#### REQUIRED WORK
Only the pictures are to be left out; please reproduce everything else in the data exactly.

#### INFORMATION
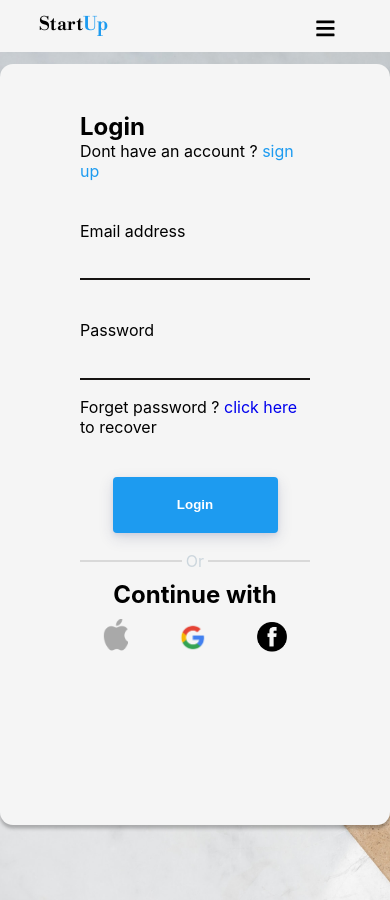
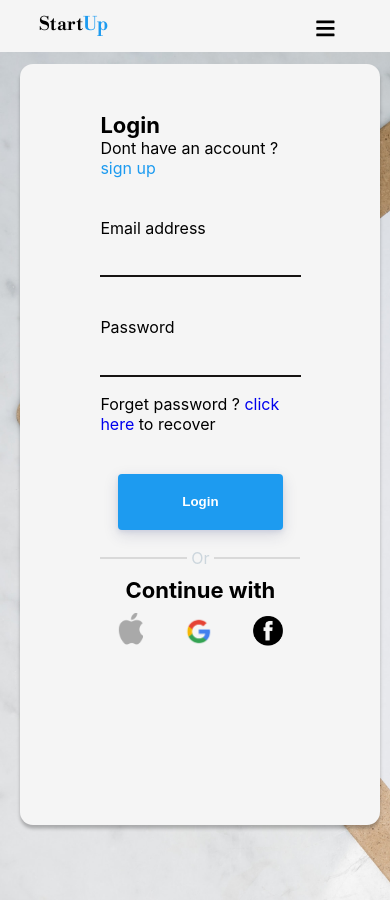
Before and after one commit to wagzyAyo/StartUp.io, a React (Vite) app: page /login in a window 390 px wide. Built offline with nearby package versions, Linux system fonts and the light colour scheme.

Commit message:
responsive

```diff
--- a/src/routes/css/career.css
+++ b/src/routes/css/career.css
@@ -171,7 +171,7 @@
         .test-stats2 {
             height: 101px;
             width: 190px;
-            right: .2em;
+            right: -3.2em;
         }
 
         .test-stats2 p {
@@ -186,14 +186,14 @@
 @media (max-width:470px) {
 
     .test-stats {
-        width: 365px;
+        width: 320px;
         padding: 10px 5%;
 
     }
 
     .left-stat {
         position: relative;
-        left: -4.7em;
+        left: -4.3em;
     }
 
     .test-stats2 {
--- a/src/routes/css/profile.css
+++ b/src/routes/css/profile.css
@@ -193,3 +193,13 @@
 
     }
 }
+
+@media (max-width:470px) {
+    .experience-flex {
+        display: none;
+    }
+
+    .education {
+        display: none;
+    }
+}
--- a/src/routes/css/signup.css
+++ b/src/routes/css/signup.css
@@ -106,7 +106,11 @@
 
 @media (max-width:470px) {
     .signup-box {
-        left: 3em;
-        width: 390px;
+        left: 2.4em;
+        width: 360px;
+    }
+
+    .signup-box h2 {
+        font-size: 22px;
     }
 }
```
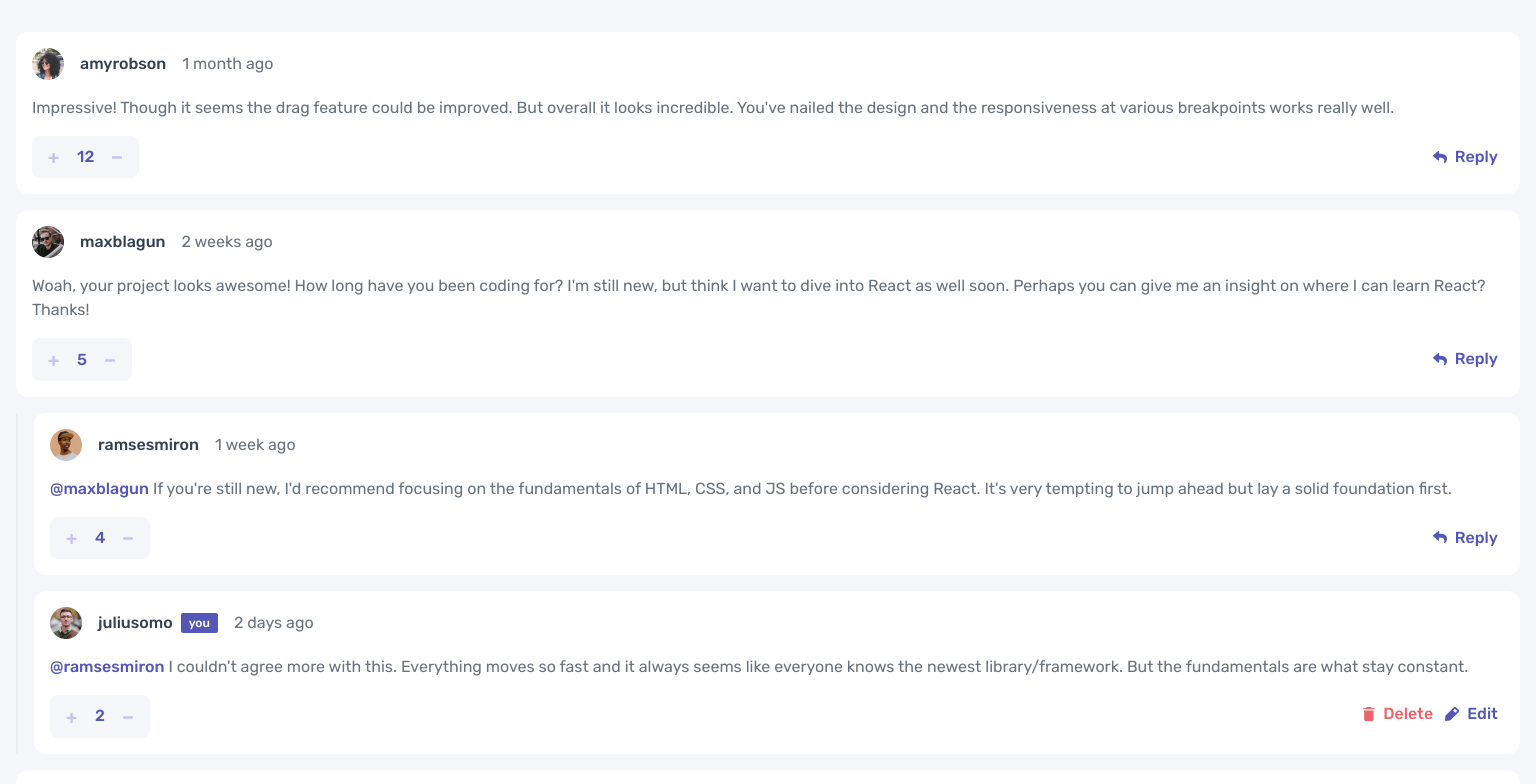
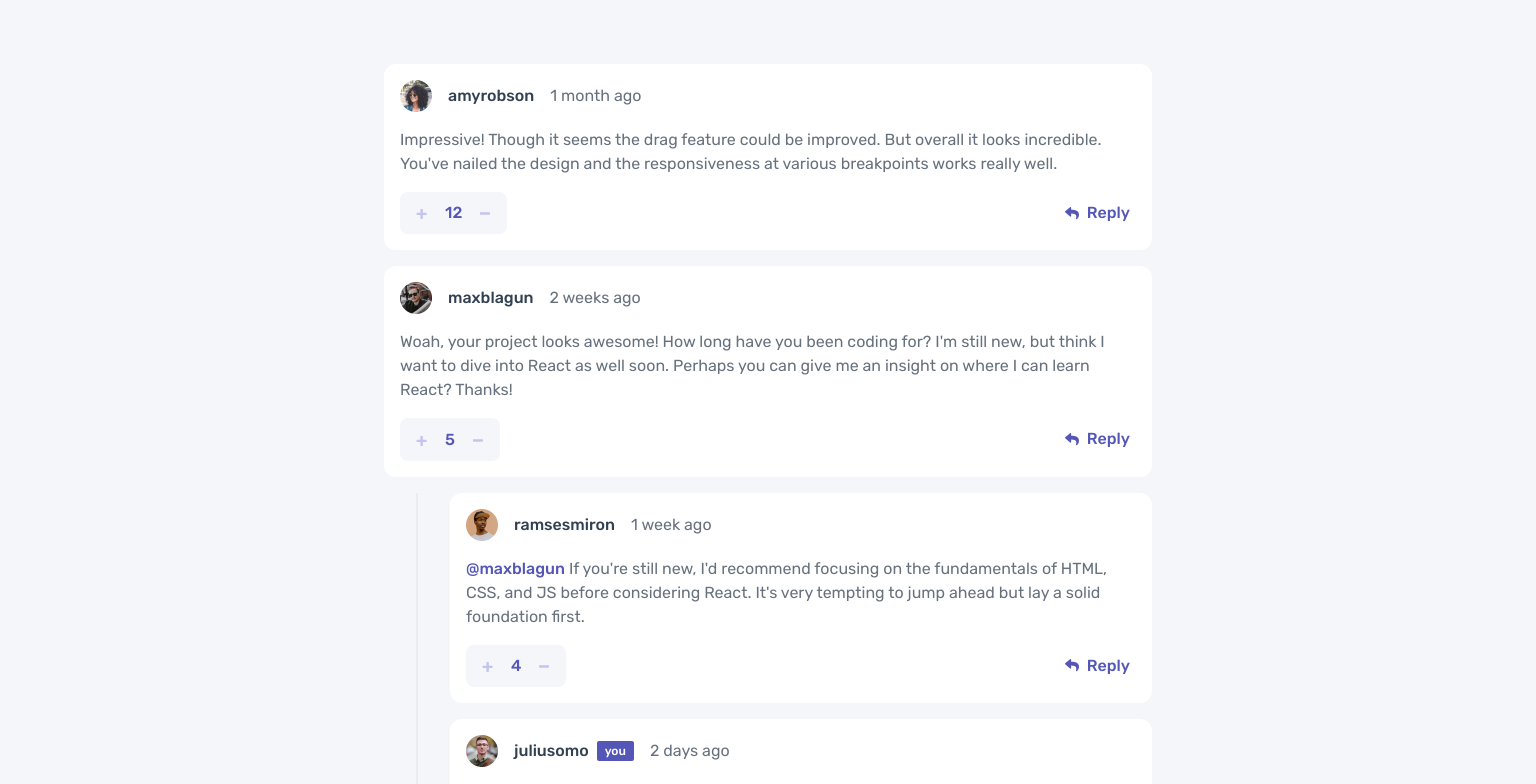
Before and after one commit to fernandonagase/nextjs-comments-component, a Next.js app: page / in a window 1536 px wide. Shown: the top 784 px of the page. Built offline with nearby package versions, Linux system fonts and the light colour scheme.

Commit message:
adjust spacing for desktop layout

```diff
--- a/components/AlertDialog/styles/alert-dialog.module.scss
+++ b/components/AlertDialog/styles/alert-dialog.module.scss
@@ -17,6 +17,7 @@
         margin-inline: 16px;
         background-color: hsl(0, 0%, 100%);
         color: hsl(211, 10%, 45%);
+        line-height: 1.5;
     }
 
     &__title {
@@ -26,3 +27,16 @@
         color: hsl(212, 24%, 26%);
     }
 }
+
+@media screen and (min-width: 1024px) {
+    .alertDialog {
+        &__content {
+            max-width: min-content;
+            padding: 32px;
+
+            & button {
+                width: max-content;
+            }
+        }
+    }
+}
--- a/components/CommentSection/styles/comment-section.module.scss
+++ b/components/CommentSection/styles/comment-section.module.scss
@@ -2,3 +2,11 @@
     padding-inline: 16px;
     padding-block-start: 32px;
 }
+
+@media screen and (min-width: 1440px) {
+    .commentSection {
+        max-width: 768px;
+        padding-block: 64px;
+        margin: auto;
+    }
+}
--- a/components/CommentThread/styles/comment-thread.module.scss
+++ b/components/CommentThread/styles/comment-thread.module.scss
@@ -8,3 +8,12 @@
         margin-block-start: 16px;
     }
 }
+
+@media screen and (min-width: 1024px) {
+    .commentThread {
+        &__list {
+            padding-inline-start: 32px;
+            margin-inline-start: 32px;
+        }
+    }
+}
```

#### FINISHED TASK
Before and after one commit to wagzyAyo/StartUp.io, a React (Vite) app: page /login in a window 390 px wide. Built offline with nearby package versions, Linux system fonts and the light colour scheme.

Commit message:
responsive

```diff
--- a/src/routes/css/career.css
+++ b/src/routes/css/career.css
@@ -171,7 +171,7 @@
         .test-stats2 {
             height: 101px;
             width: 190px;
-            right: .2em;
+            right: -3.2em;
         }
 
         .test-stats2 p {
@@ -186,14 +186,14 @@
 @media (max-width:470px) {
 
     .test-stats {
-        width: 365px;
+        width: 320px;
         padding: 10px 5%;
 
     }
 
     .left-stat {
         position: relative;
-        left: -4.7em;
+        left: -4.3em;
     }
 
     .test-stats2 {
--- a/src/routes/css/profile.css
+++ b/src/routes/css/profile.css
@@ -193,3 +193,13 @@
 
     }
 }
+
+@media (max-width:470px) {
+    .experience-flex {
+        display: none;
+    }
+
+    .education {
+        display: none;
+    }
+}
--- a/src/routes/css/signup.css
+++ b/src/routes/css/signup.css
@@ -106,7 +106,11 @@
 
 @media (max-width:470px) {
     .signup-box {
-        left: 3em;
-        width: 390px;
+        left: 2.4em;
+        width: 360px;
+    }
+
+    .signup-box h2 {
+        font-size: 22px;
     }
 }
```
Before and after one commit to fernandonagase/nextjs-comments-component, a Next.js app: page / in a window 1536 px wide. Shown: the top 784 px of the page. Built offline with nearby package versions, Linux system fonts and the light colour scheme.

Commit message:
adjust spacing for desktop layout

```diff
--- a/components/AlertDialog/styles/alert-dialog.module.scss
+++ b/components/AlertDialog/styles/alert-dialog.module.scss
@@ -17,6 +17,7 @@
         margin-inline: 16px;
         background-color: hsl(0, 0%, 100%);
         color: hsl(211, 10%, 45%);
+        line-height: 1.5;
     }
 
     &__title {
@@ -26,3 +27,16 @@
         color: hsl(212, 24%, 26%);
     }
 }
+
+@media screen and (min-width: 1024px) {
+    .alertDialog {
+        &__content {
+            max-width: min-content;
+            padding: 32px;
+
+            & button {
+                width: max-content;
+            }
+        }
+    }
+}
--- a/components/CommentSection/styles/comment-section.module.scss
+++ b/components/CommentSection/styles/comment-section.module.scss
@@ -2,3 +2,11 @@
     padding-inline: 16px;
     padding-block-start: 32px;
 }
+
+@media screen and (min-width: 1440px) {
+    .commentSection {
+        max-width: 768px;
+        padding-block: 64px;
+        margin: auto;
+    }
+}
--- a/components/CommentThread/styles/comment-thread.module.scss
+++ b/components/CommentThread/styles/comment-thread.module.scss
@@ -8,3 +8,12 @@
         margin-block-start: 16px;
     }
 }
+
+@media screen and (min-width: 1024px) {
+    .commentThread {
+        &__list {
+            padding-inline-start: 32px;
+            margin-inline-start: 32px;
+        }
+    }
+}
```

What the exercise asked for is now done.